Sensory, Inc: An interview with Bernie Brafman, VP of Business Development
Sensory focuses on embedded solutions and has been working with speech recognition and speaker identification for over 20 years.
I had a chance to chat with Bernie Brafman, VP of Business Development for Sensory, to talk about voice biometrics, the company’s current market focus, as well as what to expect from Sensory down the road.
Brafman is a veteran of the speech technology industry. He’s been working for Sensory as VP Business Development for the last year and a half, though this isn’t his first time at the company. He was an early hire in 1999, but after some restructuring, left the company in 2001 and continued to work with speech technologies. He holds a degree in engineering, but made the transition to sales and marketing early in his career.
“Where we are at today is very focused on mobile and focused on embedded software, either at the OS level or running on a chip,” Brafman said, noting the company’s recent software integration in the new Samsung Galaxy S4 smartphone, which enables users to activate the phone using voice triggers.
According to Brafman, Sensory’s edge in the marketplace is the fact that its systems are embedded, requiring no cloud or network connectivity – improving security and functionality for the user, he says.

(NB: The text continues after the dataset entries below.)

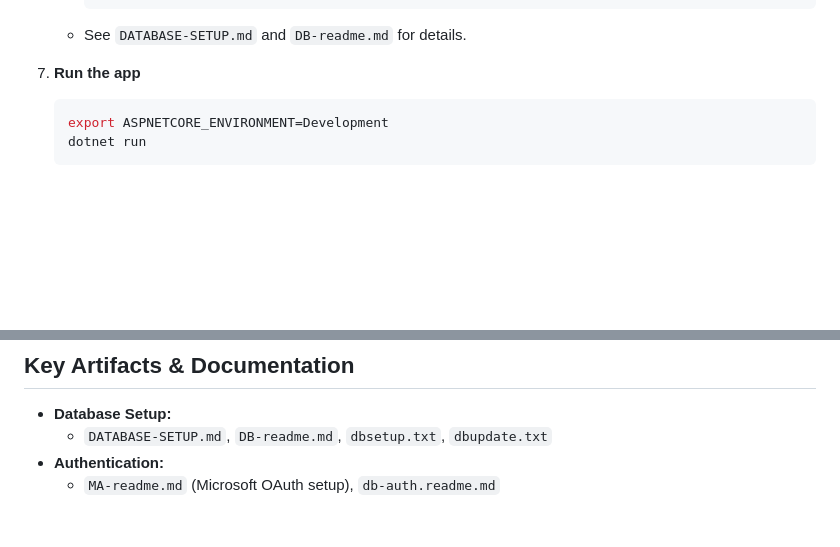
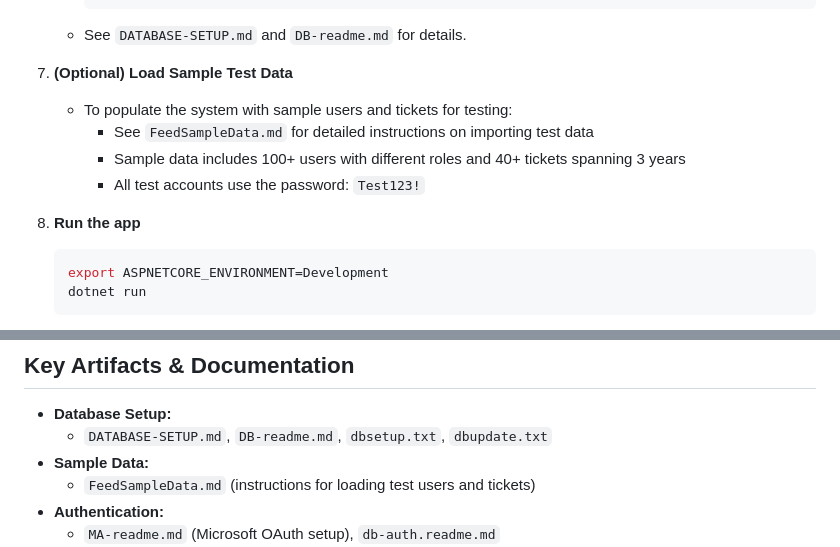
Before and after one commit to nagendramishr/Offsite-scenario2, a Markdown page: README.md, 2 parts joined by grey strips. GitHub-like rendering; blank space fills up the shorter version.

Commit message:
updated to add sample data reference

````diff
--- a/README.md
+++ b/README.md
@@ -141,7 +141,14 @@ To ensure links work correctly, add an `AppUrl` setting to your `appsettings.jso
      dotnet run update-admin-password
      ```
    - See `DATABASE-SETUP.md` and `DB-readme.md` for details.
-7. **Run the app**
+
+7. **(Optional) Load Sample Test Data**
+   - To populate the system with sample users and tickets for testing:
+     - See `FeedSampleData.md` for detailed instructions on importing test data
+     - Sample data includes 100+ users with different roles and 40+ tickets spanning 3 years
+     - All test accounts use the password: `Test123!`
+
+8. **Run the app**
    ```sh
    export ASPNETCORE_ENVIRONMENT=Development
    dotnet run
@@ -166,6 +173,8 @@ To ensure links work correctly, add an `AppUrl` setting to your `appsettings.jso
 
 - **Database Setup:**
   - `DATABASE-SETUP.md`, `DB-readme.md`, `dbsetup.txt`, `dbupdate.txt`
+- **Sample Data:**
+  - `FeedSampleData.md` (instructions for loading test users and tickets)
 - **Authentication:**
   - `MA-readme.md` (Microsoft OAuth setup), `db-auth.readme.md`
 - **Requirements & User Stories:**
````
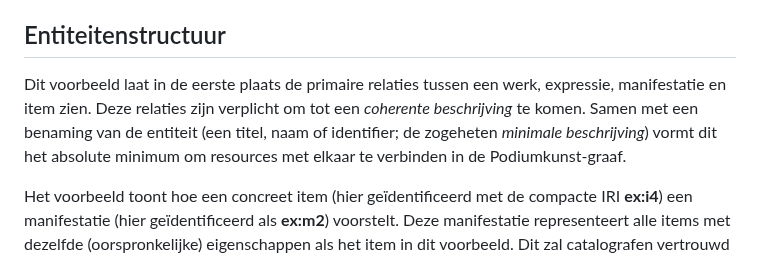
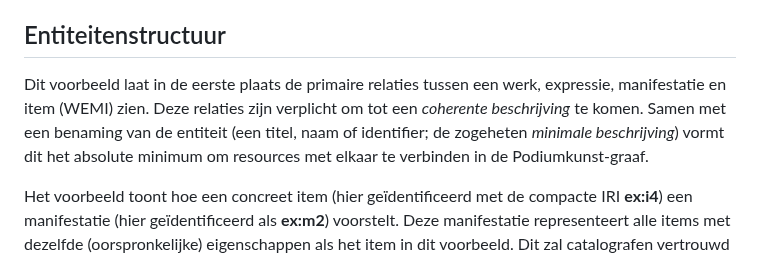
Before and after one commit to PodiumkunstNet/ApplicationProfileRDA, a Markdown page: rdf/examples/02_harmonizing-bach.md, the part around the change. GitHub-like rendering.

Commit message:
Update 02_harmonizing-bach.md (minor update)

```diff
--- a/rdf/examples/02_harmonizing-bach.md
+++ b/rdf/examples/02_harmonizing-bach.md
@@ -10,7 +10,7 @@ Het voorbeeld [_Review of Malcolm Boyd on Bach chorales_](05_review-harmonizing-
 
 ## Entiteitenstructuur
 
-Dit voorbeeld laat in de eerste plaats de primaire relaties tussen een werk, expressie, manifestatie en item zien. Deze relaties zijn verplicht om tot een _coherente beschrijving_ te komen. Samen met een benaming van de entiteit (een titel, naam of identifier; de zogeheten _minimale beschrijving_) vormt dit het absolute minimum om resources met elkaar te verbinden in de Podiumkunst-graaf.
+Dit voorbeeld laat in de eerste plaats de primaire relaties tussen een werk, expressie, manifestatie en item (WEMI) zien. Deze relaties zijn verplicht om tot een _coherente beschrijving_ te komen. Samen met een benaming van de entiteit (een titel, naam of identifier; de zogeheten _minimale beschrijving_) vormt dit het absolute minimum om resources met elkaar te verbinden in de Podiumkunst-graaf.
 
 Het voorbeeld toont hoe een concreet item (hier geïdentificeerd met de compacte IRI **ex:i4**) een manifestatie (hier geïdentificeerd als **ex:m2**) voorstelt. Deze manifestatie representeert alle items met dezelfde (oorspronkelijke) eigenschappen als het item in dit voorbeeld.
 Dit zal catalografen vertrouwd voorkomen: aan de hand van een concreet exemplaar beschrijf je een publicatie.
```
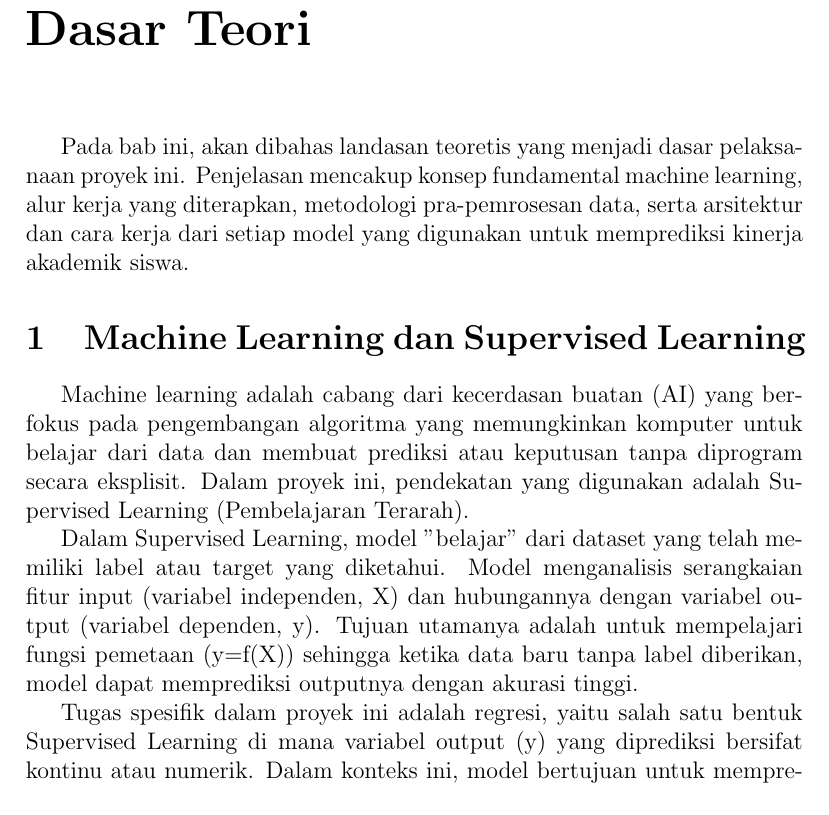
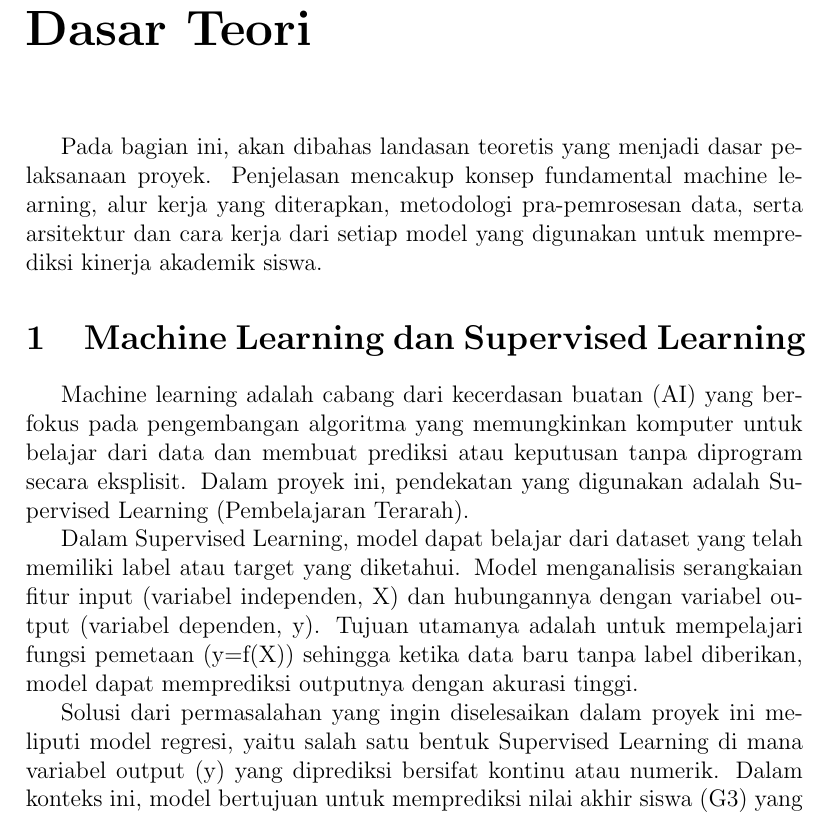
Before and after one commit to DasAuto39/ML, a LaTeX thesis (main.tex, which reads Abraham.tex): part of page 3 of 9, cut so that both start at the same text. Compiled offline with pdfLaTeX.

Commit message:
Update Abraham.tex

```diff
--- a/Abraham.tex
+++ b/Abraham.tex
@@ -1,14 +1,14 @@
 \chapter*{Dasar Teori}
 \addcontentsline{toc}{chapter}{Dasar Teori}
 
-Pada bab ini, akan dibahas landasan teoretis yang menjadi dasar pelaksanaan proyek ini. Penjelasan mencakup konsep fundamental machine learning, alur kerja yang diterapkan, metodologi pra-pemrosesan data, serta arsitektur dan cara kerja dari setiap model yang digunakan untuk memprediksi kinerja akademik siswa.
+Pada bagian ini, akan dibahas landasan teoretis yang menjadi dasar pelaksanaan proyek. Penjelasan mencakup konsep fundamental machine learning, alur kerja yang diterapkan, metodologi pra-pemrosesan data, serta arsitektur dan cara kerja dari setiap model yang digunakan untuk memprediksi kinerja akademik siswa.
 
 \section{Machine Learning dan Supervised Learning}
 Machine learning adalah cabang dari kecerdasan buatan (AI) yang berfokus pada pengembangan algoritma yang memungkinkan komputer untuk belajar dari data dan membuat prediksi atau keputusan tanpa diprogram secara eksplisit. Dalam proyek ini, pendekatan yang digunakan adalah Supervised Learning (Pembelajaran Terarah).
 
-Dalam Supervised Learning, model "belajar" dari dataset yang telah memiliki label atau target yang diketahui. Model menganalisis serangkaian fitur input (variabel independen, X) dan hubungannya dengan variabel output (variabel dependen, y). Tujuan utamanya adalah untuk mempelajari fungsi pemetaan (y=f(X)) sehingga ketika data baru tanpa label diberikan, model dapat memprediksi outputnya dengan akurasi tinggi.
+Dalam Supervised Learning, model dapat belajar dari dataset yang telah memiliki label atau target yang diketahui. Model menganalisis serangkaian fitur input (variabel independen, X) dan hubungannya dengan variabel output (variabel dependen, y). Tujuan utamanya adalah untuk mempelajari fungsi pemetaan (y=f(X)) sehingga ketika data baru tanpa label diberikan, model dapat memprediksi outputnya dengan akurasi tinggi.
 
-Tugas spesifik dalam proyek ini adalah regresi, yaitu salah satu bentuk Supervised Learning di mana variabel output (y) yang diprediksi bersifat kontinu atau numerik. Dalam konteks ini, model bertujuan untuk memprediksi nilai akhir siswa (G3) yang merupakan sebuah angka.
+Solusi dari permasalahan yang ingin diselesaikan dalam proyek ini meliputi model regresi, yaitu salah satu bentuk Supervised Learning di mana variabel output (y) yang diprediksi bersifat kontinu atau numerik. Dalam konteks ini, model bertujuan untuk memprediksi nilai akhir siswa (G3) yang merupakan sebuah angka.
 
 \section{Alur Kerja Proyek Machine Learning}
 Untuk memastikan hasil yang sistematis dan dapat dipertanggungjawabkan, proyek ini mengikuti alur kerja standar dalam pengembangan model machine learning, yang terdiri dari beberapa tahapan utama:
```
Also changed, not shown: Abraham.tex (2 more changed lines).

“We are continually improving and expanding our performance and capabilities. One very important development is the availability of our TrulyHandsfree Voice Control on DSP IP cores and ICs from companies such as Tensilica, CEVA, Conexant and Wolfson that allow for very low power consumption in an ‘always on, always listening’ mode.”
As a long-time player in the market, Sensory has a large focus on consumer products and has some of the most-used technology today in terms of speech and speaker recognition.
“Our focus has really been on consumer since the start,” Brafman said. “We actually make a low-cost microcontroller that can run consumer products as well as run our speech technologies. We’re on the fifth generation of those devices. They are in toys, clocks and all kinds of consumer electronics that have voices in them.”
BiometricUpdate.com recently took an extended look at voice biometrics as a modality, including some early examples, as well as an exploration of potential developments and innovations. Read the full feature here.
Though the company’s focus isn’t necessarily on identification, Brafman says its capacities are significant.
“Our equal error rate has been measured at one percent in quiet conditions, and around 7 or 8 percent in noise. I think we have best in class in terms of that, particularly if you factor in a passphrase only you know — then it goes to a tenth of a percent.”
Having been working in speech technologies and with Sensory throughout his career, Brafman says he’s fortunate to have watched the evolution of speech and speaker recognition technology so closely.
“If I thought the stuff we were doing in 1999 was cool, the stuff we’re doing today is unbelievable.”